We're pleased to welcome Aaron Bobrow-Strain to our At Home with Literati series in support of The Death and Life of Aida Hernandez: A Border Story. The author will be in conversation with Pulitzer Prize-winning journalist and author Héctor Tobar.
Note: Meetings are now automatically password protected with wait rooms enabled. The password is entered automatically by clicking the link if you are logged into a Zoom account. We will let guests in off the waiting list shortly after 7 and throughout the event. If you join late, hang in there, we'll let you in when we see you.
Enjoying At Home with Literati? Consider donating $5 to our ongoing fundraising.
About the book: “Here, at long last, is a nonfiction account of our country’s immigration drama written with the intelligence, passion, and sweep of a great novel. There are echoes of Victor Hugo and Emile Zola in The Death and Life of Aida Hernandez. It is a harrowing and intimate account of an epic, cross-border journey, a tale filled with family, violence, love, injustice, perseverance, and, ultimately, redemption.” —Héctor Tobar, author of Deep Down Dark and The Barbarian Nurseries
Aaron Bobrow-Strain is Associate Professor of Politics in Whitman College. His writing on food, immigration, and the U.S.-Mexico border has appeared in The Believer, The Chronicle of Higher Education Review, Salon, Gastronomica, and The Huffington Post. He is the author of White Bread: A Social History of the Store-Bought Loaf and Intimate Enemies: Landowners, Power, and Violence in Chiapas.

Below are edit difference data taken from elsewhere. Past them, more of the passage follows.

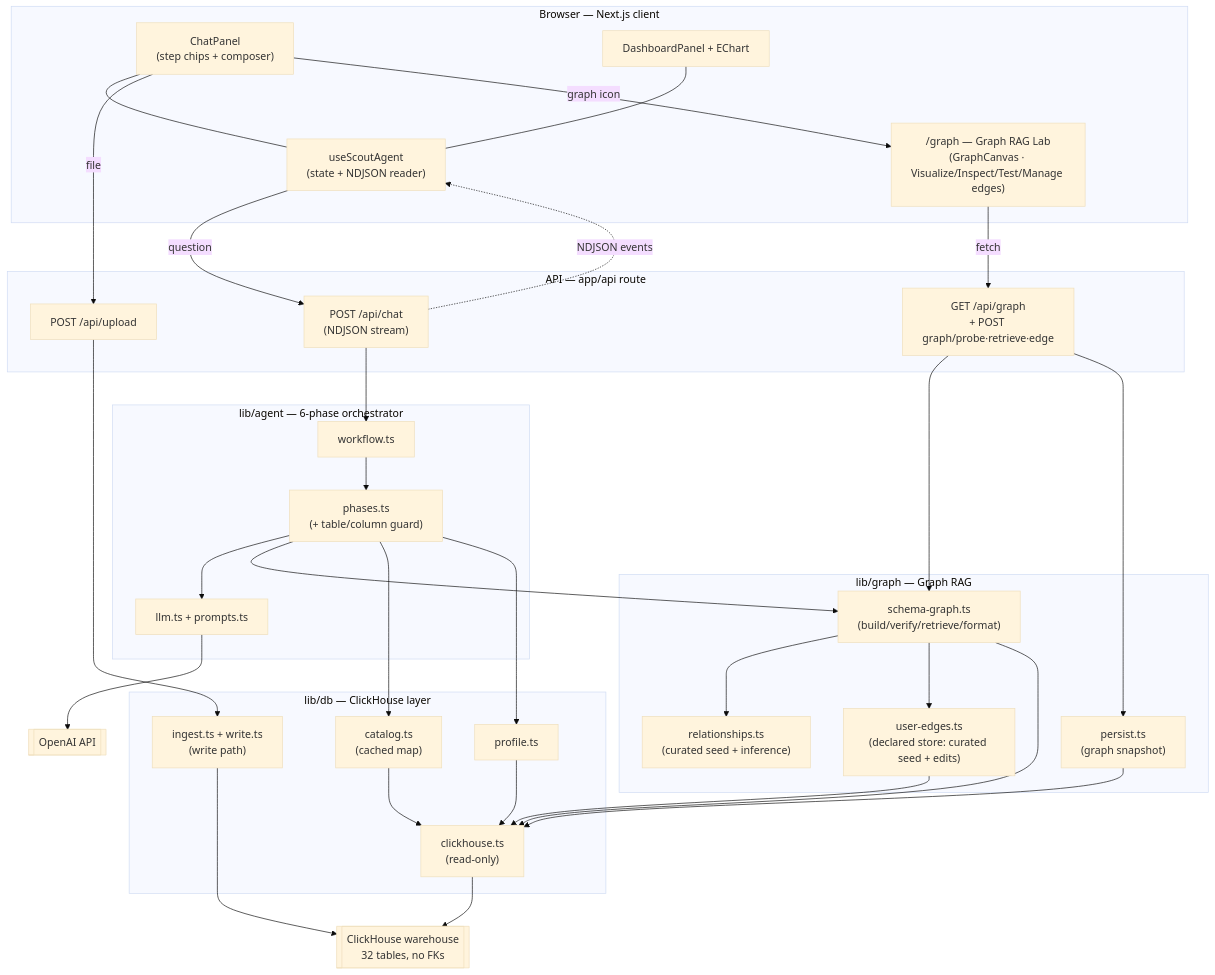
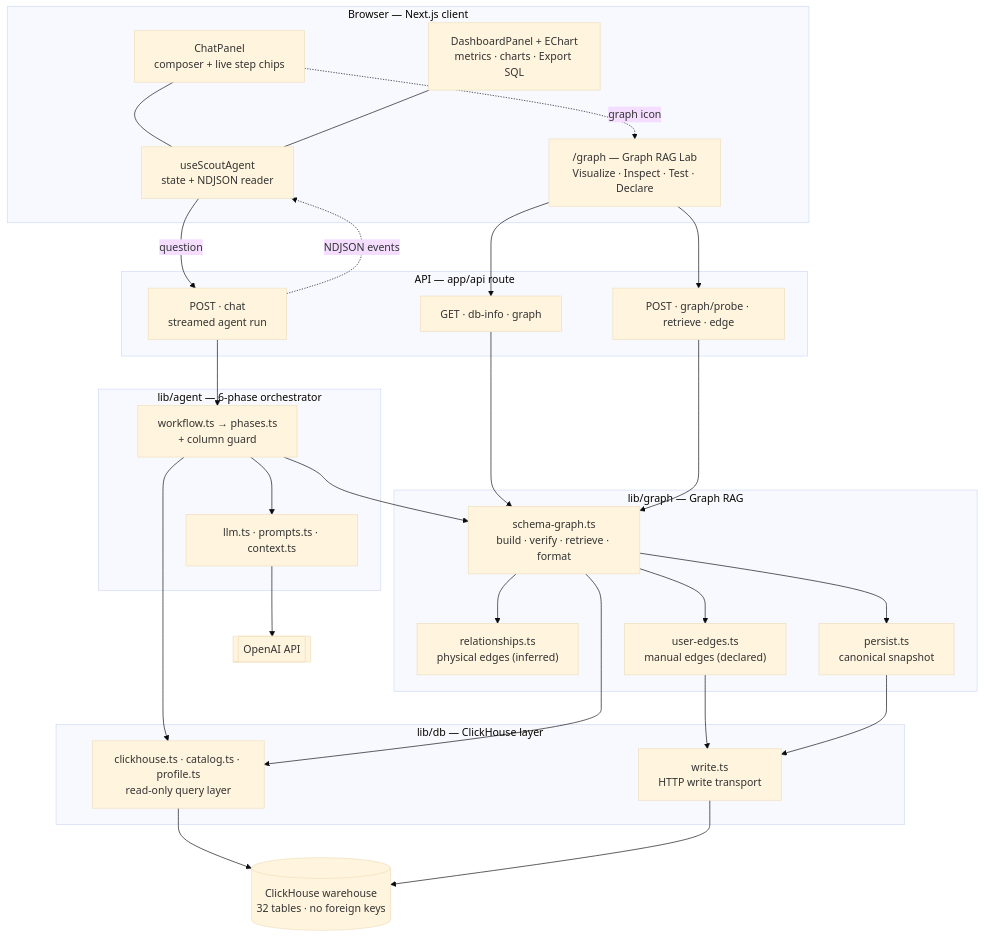
Before and after one commit to Arav-Arun/Scout: the first of 3 diagrams in README.md, drawn with Mermaid (base theme). The commit also changed other lines of this file and 21 other files, not shown here.

Commit message:
add persistence, only rebuild on edits or removals of relations. Remove the upload option

````diff
--- a/README.md
+++ b/README.md
@@ -25,59 +51,58 @@
 ```mermaid
 flowchart TB
   subgraph UI["Browser — Next.js client"]
-    HOOK["useScoutAgent<br/>(state + NDJSON reader)"]
-    CHAT["ChatPanel<br/>(step chips + composer)"]
-    DASH["DashboardPanel + EChart"]
-    GLAB["/graph — Graph RAG Lab<br/>(GraphCanvas · Visualize/Inspect/Test/Manage edges)"]
+    HOOK["useScoutAgent<br/>state + NDJSON reader"]
+    CHAT["ChatPanel<br/>composer + live step chips"]
+    DASH["DashboardPanel + EChart<br/>metrics · charts · Export SQL"]
+    LAB["/graph — Graph RAG Lab<br/>Visualize · Inspect · Test · Declare"]
   end
 
   subgraph API["API — app/api route"]
-    CHATAPI["POST /api/chat<br/>(NDJSON stream)"]
-    UPAPI["POST /api/upload"]
-    GRAPHAPI["GET /api/graph<br/>+ POST graph/probe·retrieve·edge"]
+    GET["GET · db-info · graph"]
+    CHATAPI["POST · chat<br/>streamed agent run"]
+    EDGEAPI["POST · graph/probe · retrieve · edge"]
   end
 
   subgraph AGENT["lib/agent — 6-phase orchestrator"]
-    WF["workflow.ts"]
-    PH["phases.ts<br/>(+ table/column guard)"]
-    LLM["llm.ts + prompts.ts"]
+    WF["workflow.ts → phases.ts<br/>+ column guard"]
+    LLM["llm.ts · prompts.ts · context.ts"]
   end
 
   subgraph GRAPH["lib/graph — Graph RAG"]
-    REL["relationships.ts<br/>(curated seed + inference)"]
-    UE["user-edges.ts<br/>(declared store: curated seed + edits)"]
-    SG["schema-graph.ts<br/>(build/verify/retrieve/format)"]
-    PERSIST["persist.ts<br/>(graph snapshot)"]
+    SG["schema-graph.ts<br/>build · verify · retrieve · format"]
+    REL["relationships.ts<br/>physical edges (inferred)"]
+    UE["user-edges.ts<br/>manual edges (declared)"]
+    PERSIST["persist.ts<br/>canonical snapshot"]
   end
 
   subgraph DB["lib/db — ClickHouse layer"]
-    CH["clickhouse.ts<br/>(read-only)"]
-    CAT["catalog.ts<br/>(cached map)"]
-    PROF["profile.ts"]
-    ING["ingest.ts + write.ts<br/>(write path)"]
+    CH["clickhouse.ts · catalog.ts · profile.ts<br/>read-only query layer"]
+    WRITE["write.ts<br/>HTTP write transport"]
   end
 
   OPENAI[["OpenAI API"]]
-  CLICK[["ClickHouse warehouse<br/>32 tables, no FKs"]]
+  WARE[("ClickHouse warehouse<br/>32 tables · no foreign keys")]
 
   CHAT --- HOOK
   DASH --- HOOK
   HOOK -->|question| CHATAPI
-  CHAT -->|file| UPAPI
-  CHAT -->|graph icon| GLAB
-  GLAB -->|fetch| GRAPHAPI
+  CHAT -. graph icon .-> LAB
+  LAB --> GET
+  LAB --> EDGEAPI
 
-  CHATAPI --> WF --> PH
-  PH --> LLM --> OPENAI
-  PH --> SG --> REL
-  SG --> UE --> CH
-  PH --> CAT
-  PH --> PROF
-  CAT --> CH
-  PROF --> CH
-  SG --> CH --> CLICK
-  GRAPHAPI --> SG
-  GRAPHAPI --> PERSIST --> CH
-  UPAPI --> ING --> CLICK
-  CHATAPI -.->|NDJSON events| HOOK
+  CHATAPI --> WF
+  WF --> LLM --> OPENAI
+  WF --> SG
+  GET --> SG
+  EDGEAPI --> SG
+  SG --> REL
+  SG --> UE
+  SG --> PERSIST
+  WF --> CH
+  SG --> CH
+  UE --> WRITE
+  PERSIST --> WRITE
+  CH --> WARE
+  WRITE --> WARE
+  CHATAPI -. NDJSON events .-> HOOK
 ```
````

Héctor Tobar is a Pulitzer Prize–winning journalist and novelist. He is the author of the critically acclaimed, New York Times bestseller, Deep Down Dark, as well as The Barbarian Nurseries, Translation Nation, and The Tattooed Soldier. Héctor is also a contributing writer for the New York Times opinion pages and an associate professor at the University of California, Irvine. He's written for The New Yorker, The Los Angeles Times and other publications. His short fiction has appeared in Best American Short Stories, L.A. Noir, Zyzzyva, and Slate. The son of Guatemalan immigrants, he is a native of Los Angeles, where he lives with his family.